The AEC industry is relying on technology to run their daily processes which include the line of business applications, productivity tools like the word, excel. But if an unknown downtime occurs, it impacts the business resulting in a revenue loss.
What could go wrong? There are no definite answers, but disasters vary in types that includes man-made, natural and then the cyber-attacks. The severity of the downtime is also important to understand how quickly you can get back on track. With a well thought backup and disaster recovery plan, you should be able to estimate how soon you could get back.
What should the Disaster Recovery plan include?
Disaster plans can cover everything from how to get out of your store or office during a fire drill, save lives and emergency management.
As the subject is on IT, the plan should include how to get back up and running if your servers are underwater, or under cyber-attack.
Disaster recovery plan is not the same for businesses because of the objectives and the selection of the solution. However, the plan should address;
- Technology asset inventory that names mission-critical processes and data
- Schedule for updating and testing any disaster recovery plans
- A clear understanding of the trade-offs between cost and complexity
Understand how your plan works
Whoever drafts the plan, the best way to understand is first to ensure you get answers for these questions.
- Does your plan include an inventory of mission-critical business processes and data?
- When was the last time anyone reviewed your plan? Tested your plan?
- Is cyberattack preparedness included in your current plan?
- How much depends upon human intervention?
Automate the DR process
Referring to the last question above, it is given that human resources may have priorities in an emergency like a disaster and hence automating the DR process is a good consideration.
A cloud-based solution is a best option to recover quickly. Whether it’s a large or small business, this works from a financial perspective as the cost should be less than that of a traditional setup.
You’d need to make some research and comparisons to understand which solution provider fits your business model.
- Do they offer a hybrid solution so that you can keep some data on-premise as well as in the cloud?
- Do they offer metered service so that you can save even more money by ‘turning off’ services when you don’t need them?
- Is the service easy to use, with good support for your team?
- Do they offer geo-redundancy?
- Are they compliant with your industry?
Is the cloud a safe option?
Yes, it is. But there may be also scenarios where an enterprise or small companies losing their data in the cloud during disasters. It could be due to a poor backup strategy. Copies of data should be available in multiple regions for a successful restore or recovery when one region is hit.

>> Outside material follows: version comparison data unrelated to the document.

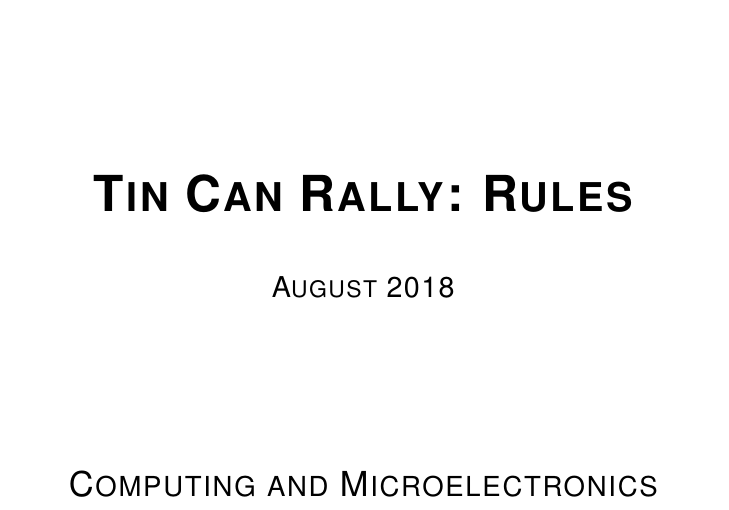
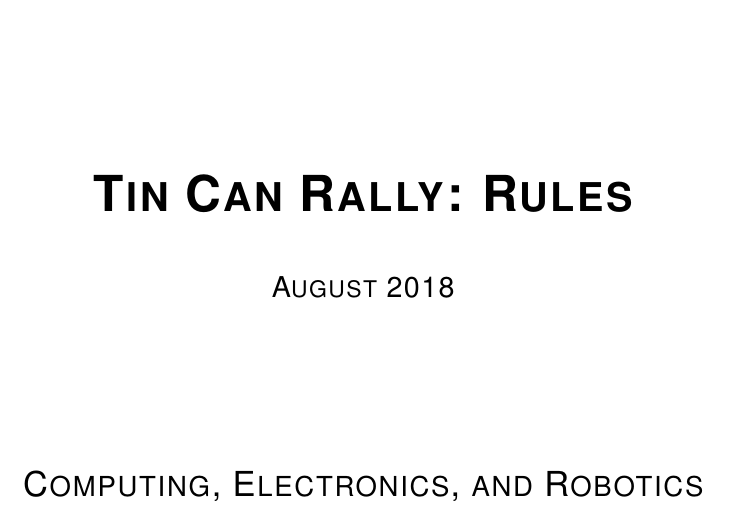
Before and after one commit to sourcebots/smallpeice-rules, a LaTeX document (rules.tex): part of page 1 of 5, cut so that both start at the same text. Compiled offline with pdfLaTeX.

Commit message:
Revise the name of the course

```diff
--- a/rules.tex
+++ b/rules.tex
@@ -34,7 +34,7 @@
 \textsc{\large The Smallpeice Trust}\\[3.5cm]
 \textsc{\huge \textbf{\gamename{}: Rules}}\\[1cm]
 \textsc{\large \timeline}\\[3cm]
-\textsc{\Large Computing and Microelectronics}
+\textsc{\Large Computing, Electronics, and Robotics}
 \end{center}
 \end{titlepage}
 
```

With the Microsoft cloud, you can get ‘geo-redundancy.’ This means that your data is in more than one location. So, if your area is hit with a hurricane, along with floods and electrical storms, your data would be safe in a data center across the country.
That also means that your company data is available even during the storm.
What’s the next step?
Discuss with us your plans to keep your business running. You can call us or email and we’d be happy to offer a no-cost consultation to review your plan or create one.
Phone : (212) 505-0381; Email: firstname.lastname@example.org
If you are still evaluating options, download our e-guide to learn more.
If you’re somewhere in the middle, attend our webinar about building a reliable Backup and Disaster Recovery plan on September 26, 2018, 11:30 am PDT. You’ll get a chance to discuss and ask us questions. We’ll be talking about Microsoft Azure as a solution, but we’ll also share useful information related to planning for disasters.